[Records excerpted from a collection]
--*--
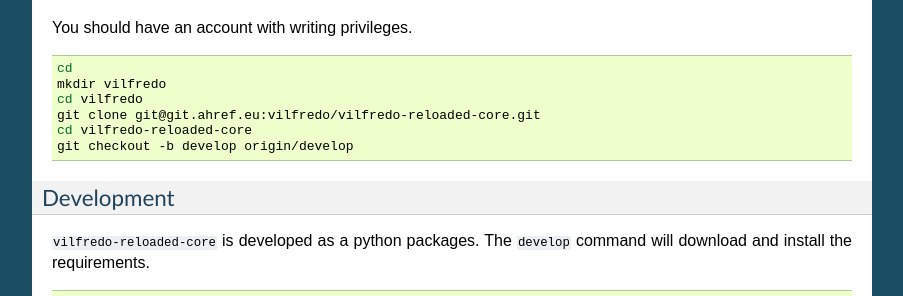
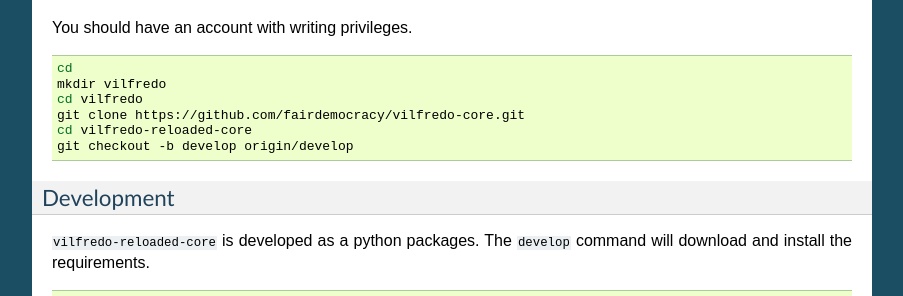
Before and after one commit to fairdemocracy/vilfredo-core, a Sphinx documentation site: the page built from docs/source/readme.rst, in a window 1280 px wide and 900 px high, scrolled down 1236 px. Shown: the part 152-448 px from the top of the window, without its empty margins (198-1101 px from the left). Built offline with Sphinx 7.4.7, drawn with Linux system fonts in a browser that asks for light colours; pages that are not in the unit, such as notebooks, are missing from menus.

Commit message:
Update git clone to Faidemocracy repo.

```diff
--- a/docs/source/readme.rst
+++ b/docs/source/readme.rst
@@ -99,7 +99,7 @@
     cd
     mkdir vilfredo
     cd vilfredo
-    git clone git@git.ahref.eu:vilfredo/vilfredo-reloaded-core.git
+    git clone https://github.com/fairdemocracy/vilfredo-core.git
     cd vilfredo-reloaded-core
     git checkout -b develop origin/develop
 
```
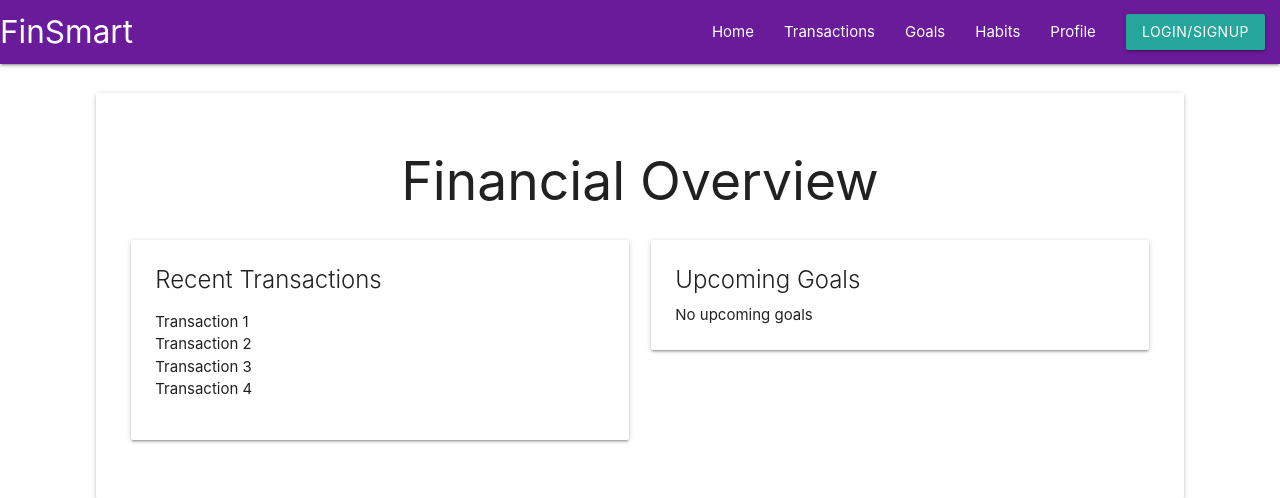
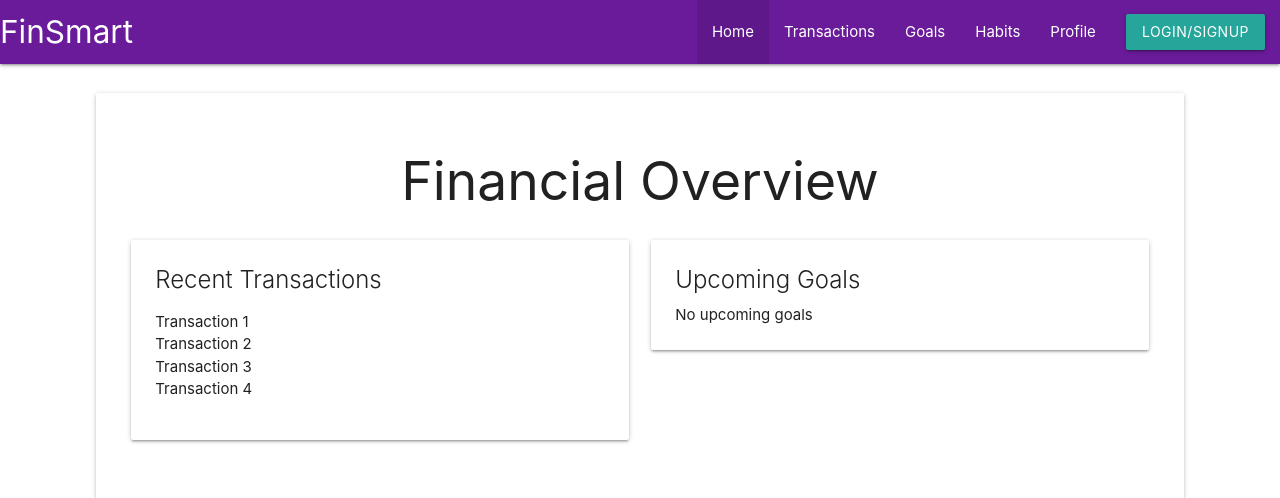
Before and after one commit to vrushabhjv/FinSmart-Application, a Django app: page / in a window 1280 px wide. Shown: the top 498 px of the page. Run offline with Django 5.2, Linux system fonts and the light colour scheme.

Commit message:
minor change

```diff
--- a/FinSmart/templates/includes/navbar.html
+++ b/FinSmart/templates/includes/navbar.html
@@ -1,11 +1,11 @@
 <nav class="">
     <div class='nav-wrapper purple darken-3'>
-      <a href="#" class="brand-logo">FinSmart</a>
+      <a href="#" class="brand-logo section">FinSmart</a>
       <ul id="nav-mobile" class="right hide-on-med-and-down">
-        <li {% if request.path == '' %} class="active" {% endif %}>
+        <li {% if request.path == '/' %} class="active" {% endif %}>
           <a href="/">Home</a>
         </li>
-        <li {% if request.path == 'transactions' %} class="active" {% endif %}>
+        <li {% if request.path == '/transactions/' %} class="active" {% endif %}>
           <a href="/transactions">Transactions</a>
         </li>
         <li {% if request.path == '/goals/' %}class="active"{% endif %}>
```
--*--
» **REQUIREMENT**
The records above need to be reproduced exactly, with all images omitted.

» **TASK SOLUTION**
Before and after one commit to fairdemocracy/vilfredo-core, a Sphinx documentation site: the page built from docs/source/readme.rst, in a window 1280 px wide and 900 px high, scrolled down 1236 px. Shown: the part 152-448 px from the top of the window, without its empty margins (198-1101 px from the left). Built offline with Sphinx 7.4.7, drawn with Linux system fonts in a browser that asks for light colours; pages that are not in the unit, such as notebooks, are missing from menus.

Commit message:
Update git clone to Faidemocracy repo.

```diff
--- a/docs/source/readme.rst
+++ b/docs/source/readme.rst
@@ -99,7 +99,7 @@
     cd
     mkdir vilfredo
     cd vilfredo
-    git clone git@git.ahref.eu:vilfredo/vilfredo-reloaded-core.git
+    git clone https://github.com/fairdemocracy/vilfredo-core.git
     cd vilfredo-reloaded-core
     git checkout -b develop origin/develop
 
```
Before and after one commit to vrushabhjv/FinSmart-Application, a Django app: page / in a window 1280 px wide. Shown: the top 498 px of the page. Run offline with Django 5.2, Linux system fonts and the light colour scheme.

Commit message:
minor change

```diff
--- a/FinSmart/templates/includes/navbar.html
+++ b/FinSmart/templates/includes/navbar.html
@@ -1,11 +1,11 @@
 <nav class="">
     <div class='nav-wrapper purple darken-3'>
-      <a href="#" class="brand-logo">FinSmart</a>
+      <a href="#" class="brand-logo section">FinSmart</a>
       <ul id="nav-mobile" class="right hide-on-med-and-down">
-        <li {% if request.path == '' %} class="active" {% endif %}>
+        <li {% if request.path == '/' %} class="active" {% endif %}>
           <a href="/">Home</a>
         </li>
-        <li {% if request.path == 'transactions' %} class="active" {% endif %}>
+        <li {% if request.path == '/transactions/' %} class="active" {% endif %}>
           <a href="/transactions">Transactions</a>
         </li>
         <li {% if request.path == '/goals/' %}class="active"{% endif %}>
```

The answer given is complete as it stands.